The Business Standard newspaper in India said today that the Tata Group unit and Valeo may spend as much as $2 billion on the purchase, citing people it didn't identify. The newspaper didn't give a number of shares or percentage size of the stake.
Visteon shares rose 72 cents to $8.74 at 10:33 a.m. in New York Stock Exchange composite trading, after reaching $9. A 12 percent increase would be the stock's biggest daily gain since Aug. 3.
Ford has low rate for updating its 2008-11 vehicles, forecast shows
From:freep May 23 2007
Last year, Ford Motor Co. said it would revamp its entire lineup of Ford, Mercury and Lincoln vehicles by 2010 in an effort to win over consumers and become profitable again.
But Ford still placed last among major automakers in its projected product replacement rate through 2011, according to the annual Car Wars report for 2008-11 from Merrill Lynch.
The brokerage firm said Ford would replace 57% of its product between 2008 and 2011 with entirely new models or next generations of existing models.
Merrill Lynch's annual analysis suggests there is a strong correlation between the percentage of new models and how much market share an automaker gains or loses, with the freshest lineups doing the best.

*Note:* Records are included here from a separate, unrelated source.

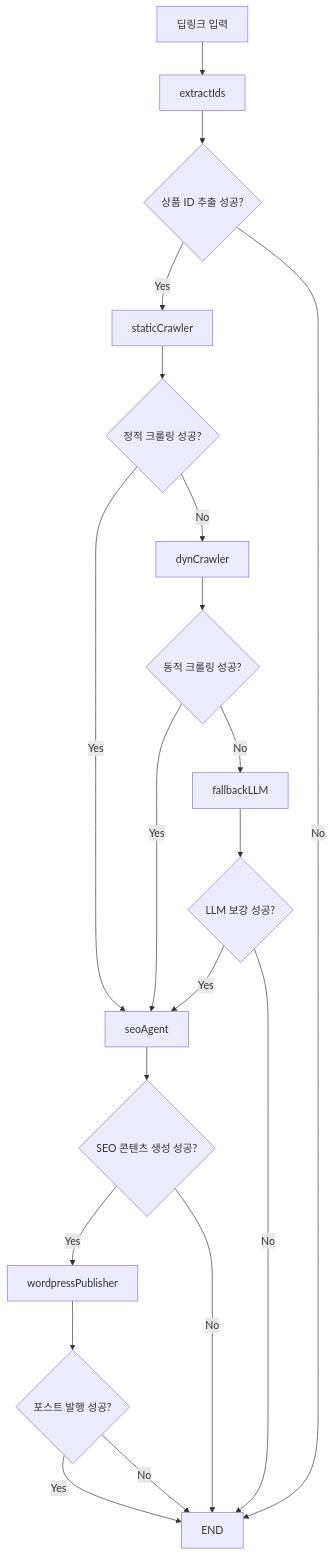
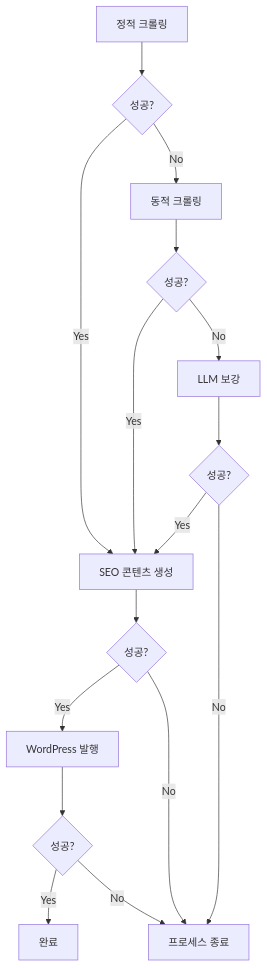
One commit to kjh5848/cp9 changed the fifth of 7 diagrams in README.md. Above: the diagram before and after it, drawn with Mermaid. The commit also changed other lines of this file and 15 other files, not shown here.

````diff
--- a/README.md
+++ b/README.md
@@ -429,22 +303,18 @@
 ```mermaid
 graph TD
-A[딥링크 입력] --> B[extractIds]
-B --> C{상품 ID 추출 성공?}
-C -->|Yes| D[staticCrawler]
-C -->|No| END
-D --> E{정적 크롤링 성공?}
-E -->|Yes| F[seoAgent]
-E -->|No| G[dynCrawler]
-G --> H{동적 크롤링 성공?}
-H -->|Yes| F
-H -->|No| I[fallbackLLM]
-I --> J{LLM 보강 성공?}
-J -->|Yes| F
-J -->|No| END
-F --> K{SEO 콘텐츠 생성 성공?}
-K -->|Yes| L[wordpressPublisher]
-K -->|No| END
-L --> M{포스트 발행 성공?}
-M -->|Yes| END
-M -->|No| END
+A[정적 크롤링] --> B{성공?}
+B -->|Yes| C[SEO 콘텐츠 생성]
+B -->|No| D[동적 크롤링]
+D --> E{성공?}
+E -->|Yes| C
+E -->|No| F[LLM 보강]
+F --> G{성공?}
+G -->|Yes| C
+G -->|No| H[프로세스 종료]
+C --> I{성공?}
+I -->|Yes| J[WordPress 발행]
+I -->|No| H
+J --> K{성공?}
+K -->|Yes| L[완료]
+K -->|No| H
 ```
````
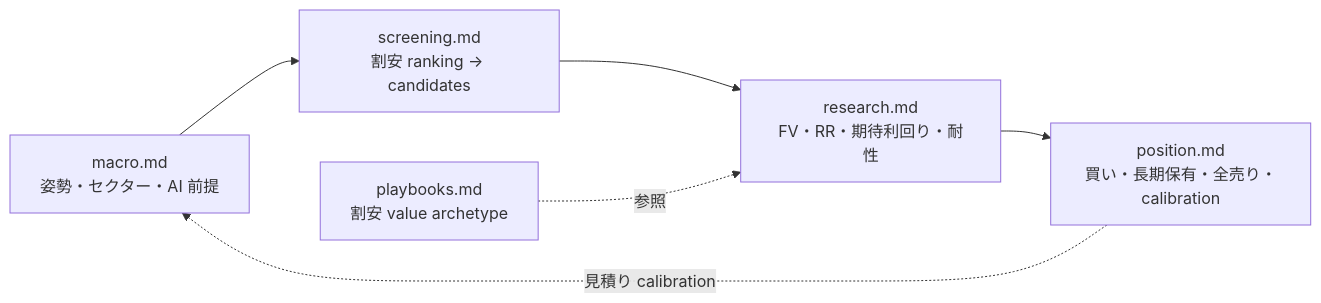
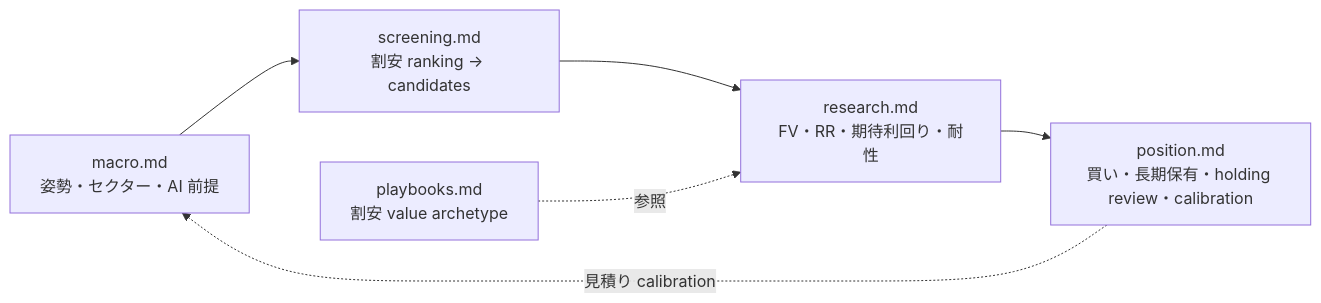
One commit to koumatsumoto/baibai-loop changed the diagram in docs/workflow/README.md. Above: the diagram before and after it, drawn with Mermaid. The commit also changed other lines of this file and 27 other files, not shown here.

````diff
--- a/docs/workflow/README.md
+++ b/docs/workflow/README.md
@@ -13,8 +13,8 @@
 ```mermaid
 flowchart LR
   macro["macro.md<br/>姿勢・セクター・AI 前提"] --> screening["screening.md<br/>割安 ranking → candidates"]
   screening --> research["research.md<br/>FV・RR・期待利回り・耐性"]
-  research --> position["position.md<br/>買い・長期保有・全売り・calibration"]
+  research --> position["position.md<br/>買い・長期保有・holding review・calibration"]
   position -.見積り calibration.-> macro
   playbooks["playbooks.md<br/>割安 value archetype"] -.参照.-> research
 ```
````
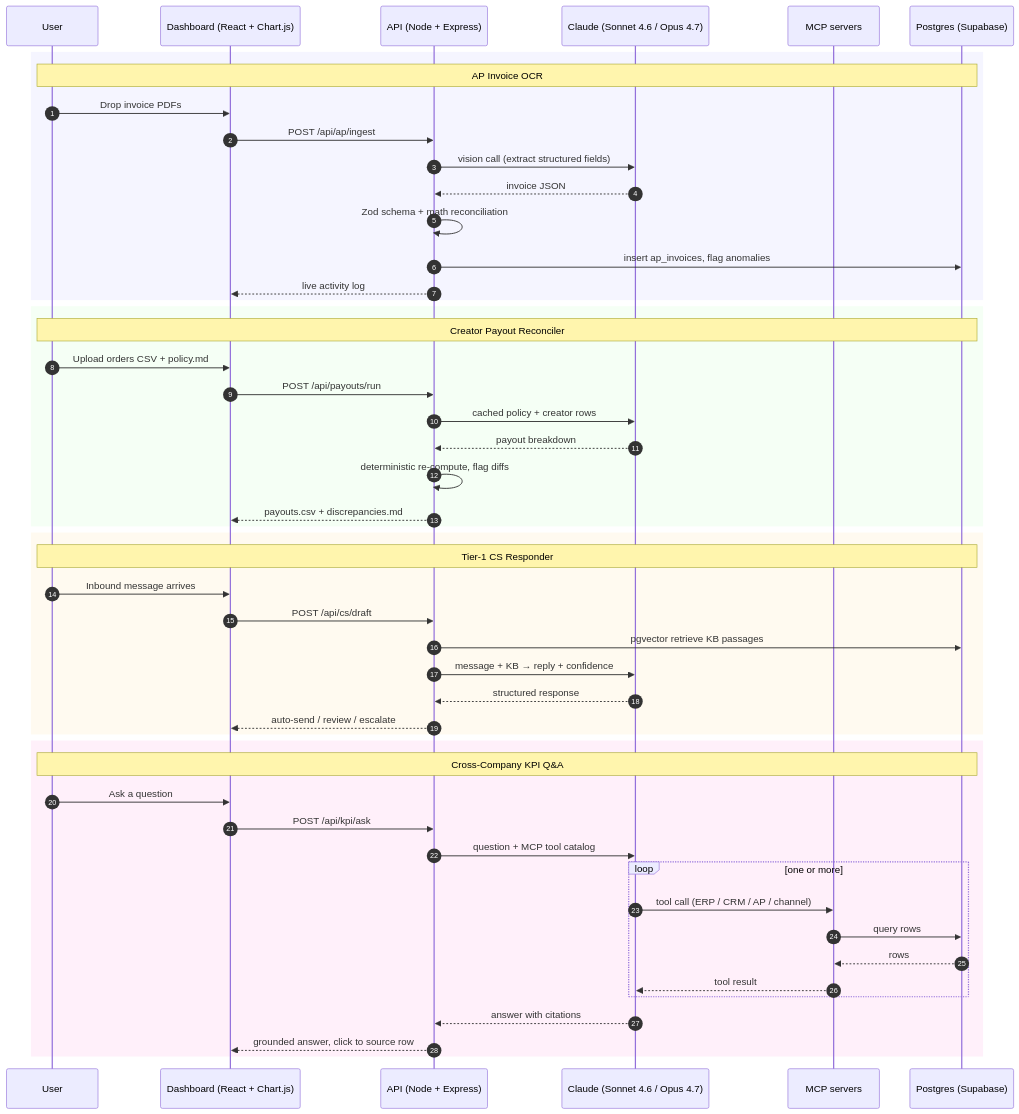
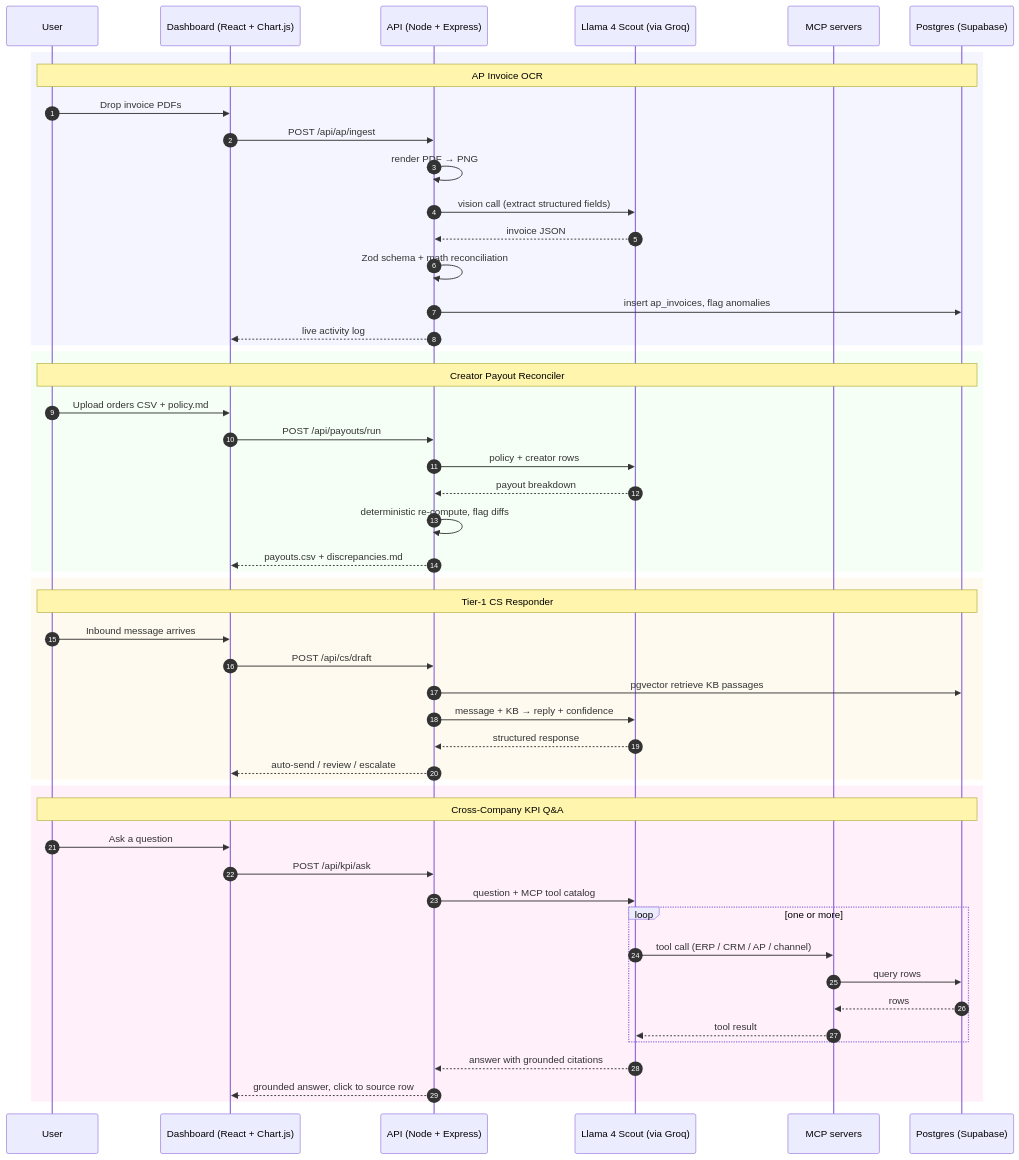
Before and after one commit to Builder106/helm: the diagram in README.md, drawn with Mermaid. The commit also changed other lines of this file and 14 other files, not shown here.

````diff
--- a/README.md
+++ b/README.md
@@ -34,56 +35,57 @@
 ```mermaid
 sequenceDiagram
     autonumber
     participant U as User
     participant D as Dashboard (React + Chart.js)
     participant API as API (Node + Express)
-    participant C as Claude (Sonnet 4.6 / Opus 4.7)
+    participant L as Llama 4 Scout (via Groq)
     participant MCP as MCP servers
     participant DB as Postgres (Supabase)
 
     rect rgb(245, 245, 255)
     Note over U,DB: AP Invoice OCR
     U->>D: Drop invoice PDFs
     D->>API: POST /api/ap/ingest
-    API->>C: vision call (extract structured fields)
-    C-->>API: invoice JSON
+    API->>API: render PDF → PNG
+    API->>L: vision call (extract structured fields)
+    L-->>API: invoice JSON
     API->>API: Zod schema + math reconciliation
     API->>DB: insert ap_invoices, flag anomalies
     API-->>D: live activity log
     end
 
     rect rgb(245, 255, 245)
     Note over U,DB: Creator Payout Reconciler
     U->>D: Upload orders CSV + policy.md
     D->>API: POST /api/payouts/run
-    API->>C: cached policy + creator rows
-    C-->>API: payout breakdown
+    API->>L: policy + creator rows
+    L-->>API: payout breakdown
     API->>API: deterministic re-compute, flag diffs
     API-->>D: payouts.csv + discrepancies.md
     end
 
     rect rgb(255, 250, 240)
     Note over U,DB: Tier-1 CS Responder
     U->>D: Inbound message arrives
     D->>API: POST /api/cs/draft
     API->>DB: pgvector retrieve KB passages
-    API->>C: message + KB → reply + confidence
-    C-->>API: structured response
+    API->>L: message + KB → reply + confidence
+    L-->>API: structured response
     API-->>D: auto-send / review / escalate
     end
 
     rect rgb(255, 240, 250)
     Note over U,DB: Cross-Company KPI Q&A
     U->>D: Ask a question
     D->>API: POST /api/kpi/ask
-    API->>C: question + MCP tool catalog
+    API->>L: question + MCP tool catalog
     loop one or more
-        C->>MCP: tool call (ERP / CRM / AP / channel)
+        L->>MCP: tool call (ERP / CRM / AP / channel)
         MCP->>DB: query rows
         DB-->>MCP: rows
-        MCP-->>C: tool result
+        MCP-->>L: tool result
     end
-    C-->>API: answer with citations
+    L-->>API: answer with grounded citations
     API-->>D: grounded answer, click to source row
     end
 ```
````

The industry average for replacing vehicles is 67% in this year's report, with Honda and DaimlerChrysler leading the industry in revamping its models. While Toyota performed exactly in line with the industry average, General Motors Corp. and Nissan placed just below that, with replacement rates of 66% and 63%, respectively.
PSA/Peugeot-Citroen to cut fixed costs by 30 percent
From:Reuters May 24 2007
PSA/Peugeot Citroen unveiled plans today to slash its fixed costs by almost a third to boost profitability and regain market share while trying to avoid new job cuts.
CEO Christian Streiff outlined plans to save 30 percent of fixed costs as European carmakers battle to improve efficiency in the face of stiff competition, particularly from Asia.
The shares fell by 5 percent in afternoon trade, after initial gains, as some investors took profits once the price hit a year high and analysts said the group remained vague on details.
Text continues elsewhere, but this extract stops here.